When I showed up to work at WXIA for the first time in 2009, nobody greeted me more warmly than Paul Ossmann. We’d become acquainted when WAGA first hired him in 1988. He became one of the founding hosts of WAGA’s Good Day Atlanta. Ossmann jumped ship 13 years ago when WXIA offered him a spot as the station’s main weather guy.
WXIA declined to renew his contract, which expired in July. Ossmann informed his coworkers in January. He didn’t want to leave. He was a popular guy in the building, as he was with viewers. Despite the circumstances, he completed his contract by staying engaged in the newsroom. His professionalism never flagged. If he was bitter, he successfully kept it from becoming public.
It turned out the loss of his job heightened other nagging problems in his life, as outlined in an interview with Rodney Ho of the AJC. His wife left him, and Ossmann has filed for bankruptcy.
The most eye-opening part of Ho’s piece came from public records in bankruptcy court. Ho reports that Ossmann’s annual income was about $225,000. It’s good money, but I’ll bet many folks would have guessed that a big-time weatherman at a station in a top 10 market would have a higher salary.
Ho reports that Ossmann took a salary cut in 2008, at a time when Atlanta TV news folks were losing jobs and taking salary cuts across the board.
I hear a lot of people gripe about their jobs — the unpredictable hours, the evolving (and sometimes unpredictable) technology, the thinning ranks of staff, the squirrelly attempts to build an audience. But I almost never hear people gripe about their salaries — even after the cuts of 2008. I’m pretty sure it’s because TV news folk consider themselves blessed to be able to continue to work in an industry that remains interesting and dynamic.
If Ossmann was earning $225K, you can imagine where those of us with much lower profiles fall on the salary scale. We don’t make big money. We have debt. I drive a 2002 Honda Accord. A veteran on-air colleague is currently looking for a new/used family car, and insists that $5000 is all the family can afford.
At the same time, I see a lot of fancy expensive cars in the parking lots of local TV stations.
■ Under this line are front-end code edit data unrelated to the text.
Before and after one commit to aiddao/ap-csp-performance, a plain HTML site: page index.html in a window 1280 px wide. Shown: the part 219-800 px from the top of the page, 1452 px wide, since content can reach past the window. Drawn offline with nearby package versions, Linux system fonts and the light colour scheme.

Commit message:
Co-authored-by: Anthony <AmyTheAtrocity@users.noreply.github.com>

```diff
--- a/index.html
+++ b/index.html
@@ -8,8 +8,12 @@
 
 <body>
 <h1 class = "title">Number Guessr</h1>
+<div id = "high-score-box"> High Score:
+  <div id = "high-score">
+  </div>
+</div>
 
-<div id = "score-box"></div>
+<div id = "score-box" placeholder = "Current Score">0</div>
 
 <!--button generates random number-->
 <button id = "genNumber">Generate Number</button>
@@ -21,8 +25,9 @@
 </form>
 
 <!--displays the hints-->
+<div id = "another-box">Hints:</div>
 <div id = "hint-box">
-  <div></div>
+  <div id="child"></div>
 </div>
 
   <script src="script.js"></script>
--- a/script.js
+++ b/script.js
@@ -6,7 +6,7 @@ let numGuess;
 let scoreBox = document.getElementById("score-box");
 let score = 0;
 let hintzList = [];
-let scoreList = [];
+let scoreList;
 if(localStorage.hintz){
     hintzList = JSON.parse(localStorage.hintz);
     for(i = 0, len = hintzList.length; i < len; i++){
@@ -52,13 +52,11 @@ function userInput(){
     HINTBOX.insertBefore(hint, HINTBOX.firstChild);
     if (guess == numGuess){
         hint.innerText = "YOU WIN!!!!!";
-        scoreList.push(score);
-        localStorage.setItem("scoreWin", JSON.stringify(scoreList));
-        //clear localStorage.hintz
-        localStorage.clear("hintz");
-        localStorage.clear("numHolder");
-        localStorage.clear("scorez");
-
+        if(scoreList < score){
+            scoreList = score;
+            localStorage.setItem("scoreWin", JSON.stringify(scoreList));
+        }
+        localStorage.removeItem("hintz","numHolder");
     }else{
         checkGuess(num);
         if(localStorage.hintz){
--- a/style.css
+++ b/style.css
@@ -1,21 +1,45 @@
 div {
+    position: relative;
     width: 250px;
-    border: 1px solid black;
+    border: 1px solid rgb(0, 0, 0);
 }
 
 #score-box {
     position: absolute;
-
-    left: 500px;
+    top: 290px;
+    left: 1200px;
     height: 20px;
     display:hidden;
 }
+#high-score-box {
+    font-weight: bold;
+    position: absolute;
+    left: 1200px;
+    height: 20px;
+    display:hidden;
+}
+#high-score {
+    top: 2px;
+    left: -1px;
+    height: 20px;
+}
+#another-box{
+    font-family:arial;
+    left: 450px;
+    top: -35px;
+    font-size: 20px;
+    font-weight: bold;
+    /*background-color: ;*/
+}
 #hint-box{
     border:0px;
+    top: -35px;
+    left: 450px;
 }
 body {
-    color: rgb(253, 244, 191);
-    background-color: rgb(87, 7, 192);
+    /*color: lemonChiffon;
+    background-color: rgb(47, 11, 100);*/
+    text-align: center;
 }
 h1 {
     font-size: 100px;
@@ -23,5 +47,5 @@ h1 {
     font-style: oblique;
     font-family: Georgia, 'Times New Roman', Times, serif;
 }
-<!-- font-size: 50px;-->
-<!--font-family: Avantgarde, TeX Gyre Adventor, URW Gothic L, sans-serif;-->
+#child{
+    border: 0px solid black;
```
I think some folks feel that they have to keep up appearances: I’m in TV. I must carry myself accordingly. I’m guilty of that sometimes. If you don’t carry yourself with a bit of swagger, you may be taken less seriously. That’s not limited to TV, either.
By the way, ebay is a great place to purchase new, expensive suits that aren’t expensive.
I suspect that Ossmann’s replacement, Mike Francis, will be a great success in this market. As WXIA brought in Francis, it gave Ossmann as graceful an exit as possible. He got a nice on-air tribute on his last day. Many TV stations might have been inclined to allow an involuntarily separated anchor to simply slip off, unacknowledged. The onair sendoff was a tad awkward yet very decent and humane. Because I was on vacation, I missed the newsroom sendoff. I understand it was very heartfelt.
Ossmann departed with a lot of class, and a lot of personal issues. He told Ho he’s getting a real estate license, but the dude was made for TV. I’m rooting for him to make a comeback, and I know I’ve got plenty of company.
The first comment will be the four thousandth comment on this blog. But I’m not making it easy! I’m disinclined to accept blunt-force WXIA management-bashing comments on this post. Please strive to make clever, thoughtful comments. Or make it rhyme! Feel free to clobber me, of course, unless it’s done to backhandedly bash my bosses. I’m on to your game! Save the ugly crapola for the AJC blog. And as always, thank you for reading LAF.